The latter holds that the use of a beeper is not a search, because it reveals a suspect’s location but nothing else. Recent decisions such as United States v. Graham, 824 F.3d 421 (4th Cir. 2016) (en banc), and United States v. Carpenter, 819 F.3d 880 (6th Cir. 2016), apply these principles to hold that tracking a person via data from phone companies is not a search within the scope of the Fourth Amendment. * * *
Police freely use databases, containing information such as the addresses associated with automobile license plates and persons licensed to drive, to track down suspects; they search trash for credit card receipts showing where he made purchases; they consult a suspect’s relatives and friends (and sometimes his enemies) to learn his whereabouts; no one thinks that those methods require a search warrant.
Criminal defense attorneys in the Seventh Circuit, you’re on notice. Judge Easterbrook is unlikely to find this to be a search. Under current jurisprudence, it seems about right. Of course, these sorts of conclusions are why there is vocal opposition to doctrines like third-party doctrine.
Now out of ammo, Patrick throws the gun at the Tyrannosaurus Rex. He argued that the gun should be suppressed because did not know how the warrant was to be executed when issuing the warrant. Patrick only succeeds in making good case law for the government (and getting Orin Kerr a sweet citation):
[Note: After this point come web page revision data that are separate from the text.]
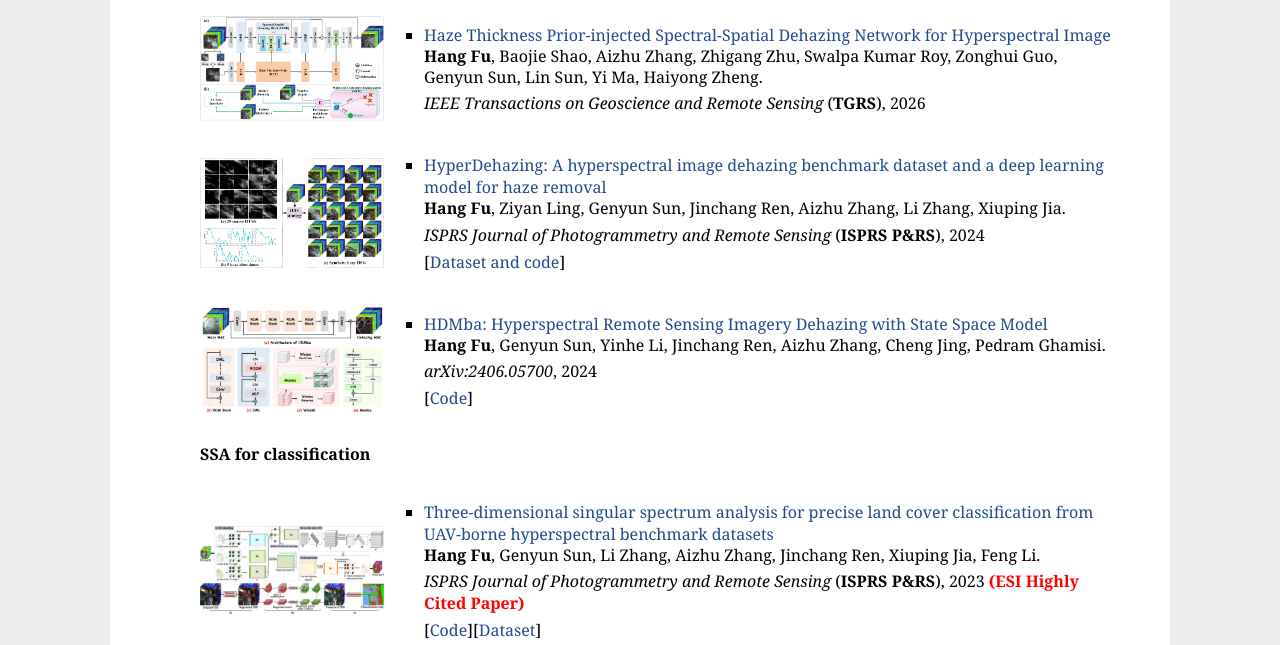
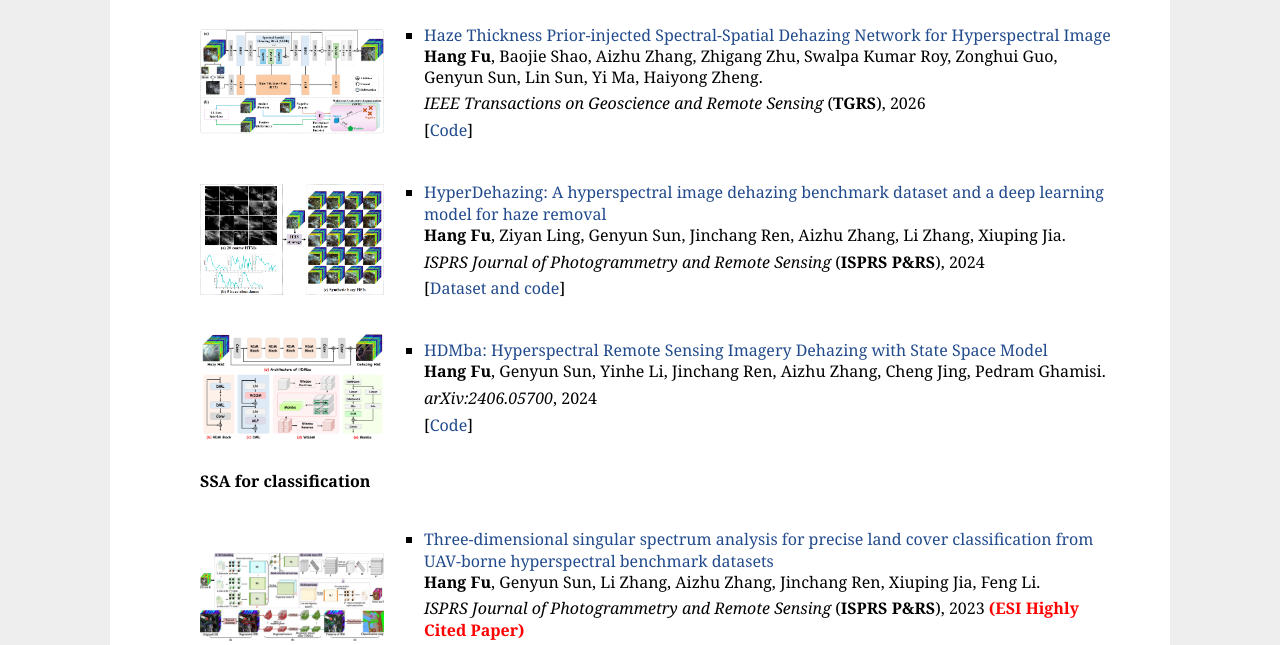
Before and after one commit to Hang-Fu/hang-fu.github.io, a plain HTML site: page index.html in a window 1280 px wide. Shown: the part 1116-1761 px from the top of the page. Drawn offline with Linux system fonts and the light colour scheme.

Commit message:
Update index.html

```diff
--- a/index.html
+++ b/index.html
@@ -260,6 +260,8 @@
                     <a href="https://ieeexplore.ieee.org/document/11664172">Haze Thickness Prior-injected Spectral-Spatial Dehazing Network for Hyperspectral Image</a>
                     <p><b>Hang Fu</b>, Baojie Shao, Aizhu Zhang, Zhigang Zhu, Swalpa Kumar Roy, Zonghui Guo, Genyun Sun, Lin Sun, Yi Ma, Haiyong Zheng.</p>
 				    <em>IEEE Transactions on Geoscience and Remote Sensing</em> (<b>TGRS</b>), 2026 </p>
+                    [<a href="https://github.com/Hang-Fu/HTP-SSDN" target="_blank">Code</a>]
+
 
                 </li>
             </ul>
```
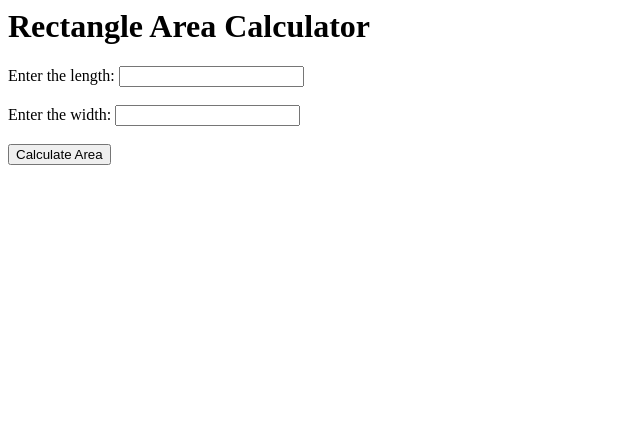
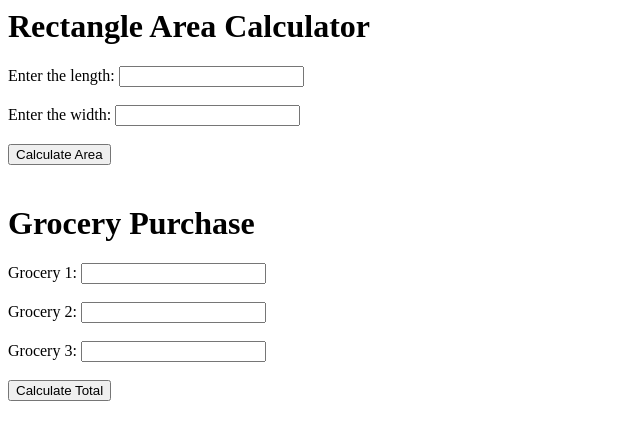
Before and after one commit to Macretos/JavaScript_Course, a plain HTML site: page calculateArea/calculate_Area.html in a window 1280 px wide. Shown: the whole page, without its empty margins (0-640 px from the left). Drawn offline with Linux system fonts and the light colour scheme.

Commit message:
Funciones JS

```diff
--- a/calculateArea/calculate_Area.html
+++ b/calculateArea/calculate_Area.html
@@ -14,5 +14,17 @@
 
   <p id="result"></p>
 <script src="./calculate_Area.js"></script>
+
+    <h1>Grocery Purchase</h1>
+    <label for='grocery1'>Grocery 1: </label>
+    <input type="number" id='grocery1'><br><br>
+    <label for='grocery2'>Grocery 2: </label>
+    <input type="number" id='grocery2'><br><br>
+    <label for='grocery3'>Grocery 3: </label>
+    <input type="number" id='grocery3'><br><br>
+    <button onclick="groceryTracker()">Calculate Total</button><br><br>
+    <p id = "total1"></p>
+
+
 </body>
 </html>
--- a/calculateArea/calculate_Area.js
+++ b/calculateArea/calculate_Area.js
@@ -4,3 +4,12 @@ function calculateArea(){
     let area = length * width;
     document.getElementById('result').innerText = `The area of the rectangle is: ${area}`;
 }
+
+//Excercise
+function groceryTracker(){
+    grocery1 = parseFloat(document.getElementById('grocery1').value)
+    grocery2 = parseFloat(document.getElementById('grocery2').value)
+    grocery3 = parseFloat(document.getElementById('grocery3').value)
+    let total1 = grocery1 + grocery2 + grocery3
+    document.getElementById('total1').innerText = `The total of the grocery purchase is: ${total1}`;
+}
```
The Supreme Court stated in Dalia v. United States, 441 U.S. 238, 256 (1979), that neither constitutional text nor precedent suggests that “search warrants also must include a specification of the precise manner in which they are to be executed.” The manner of search is subject only to “later judicial review as to its reasonableness.” Id. at 258. And the Justices added in Richards v. Wisconsin, 520 U.S. 385 (1997), that courts cannot limit a warrant so as to foreclose a particular means of execution.
Judge Easterbrook goes on to point out that arguing that other people, who weren’t subject to warrant, had their Fourth Amendment rights violated doesn’t suffice, as Patrick cannot raise them in any event. Hanging on by a thread, the disarmed Patrick decided to shout—not much else left to do. He argued that the case should be remanded for a Franks hearing to see if this information would have changed the issuance of the warrant:
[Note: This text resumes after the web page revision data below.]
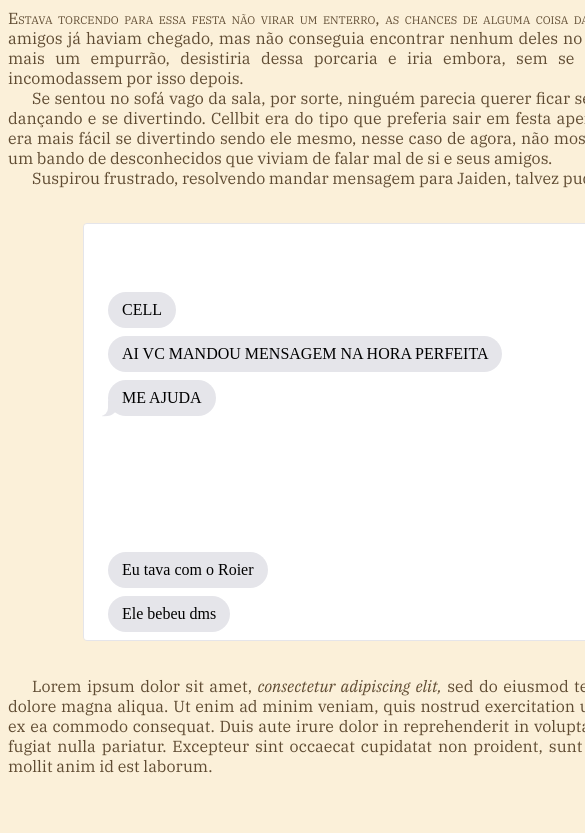
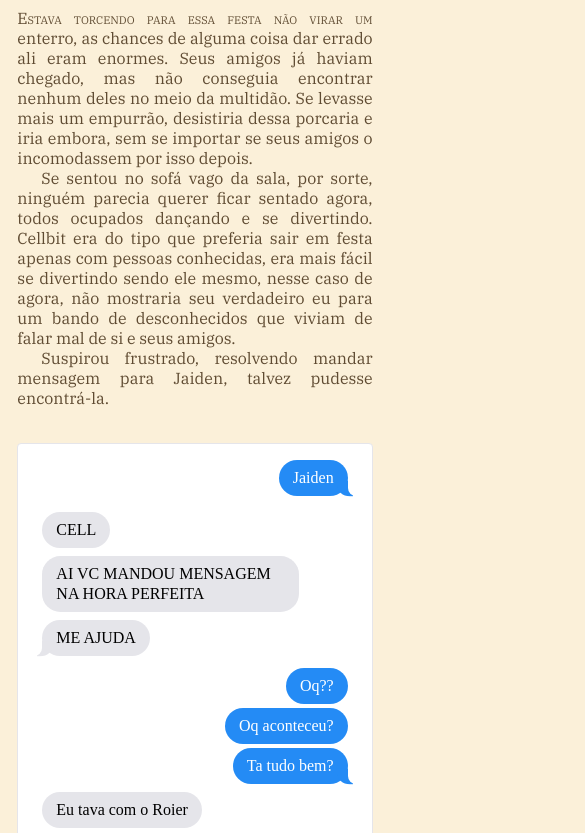
Before and after one commit to saikendream/acervo-chat, a plain HTML site: page index.html in a window 390 px wide. Shown: the top 833 px of the page, 585 px wide, since content can reach past the window. Drawn offline with Linux system fonts and the light colour scheme; a web font is replaced by a local one.

Commit message:
Fixed some bugs

```diff
--- a/style.css
+++ b/style.css
@@ -57,6 +57,7 @@ body {
     max-width: 75%;
     padding: 0.5rem .875rem;
     text-indent: 0 !important;
+    text-align: left !important;
     position: relative;
     word-wrap: break-word;
     font-family: "SanFrancisco" !important;
@@ -149,3 +150,14 @@ p.msg-sender::before {
   .margin-b_none {
     margin-bottom: 0 !important;
   }
+
+  @media (max-width: 900px) {
+    .wrapper {
+        width: 95%;
+    }
+
+    .chat {
+        overflow: visible;
+        height: auto;
+    }
+  }
```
But for the reasons given earlier we conclude that the answers do not control this appeal. A person wanted on probable cause (and an arrest warrant) who is taken into custody in a public place, where he had no legitimate expectation of privacy, cannot complain about how the police learned his location.
Recall that the cell‐site simulator (unlike the GPS device in Jones) was not used to generate the probable cause for arrest; probable cause to arrest Patrick predated the effort to locate him. From his perspective, it is all the same whether a paid informant, a jilted lover, police with binoculars, a bartender, a member of a rival gang, a spy trailing his car after it left his driveway, the phone company’s cell towers, or a device pretending to be a cell tower, provided location information.
A fugitive cannot be picky about how he is run to ground. So it would be inappropriate to use the exclusionary rule, even if the police should have told the judge that they planned to use a cell‐site simulator to execute the location warrant.
Boom goes the dynamite.
Unless you’re part of the “I have nothing to hide” crowd, most people don’t like the idea of the government engaged in tracking them. And while some may still not like it even when the government gets a warrant first, that is the purpose of allowing search warrants, i.e. intruding into the privacy of a particular person suspected of committing a crime. Judge Easterbrook nailed it.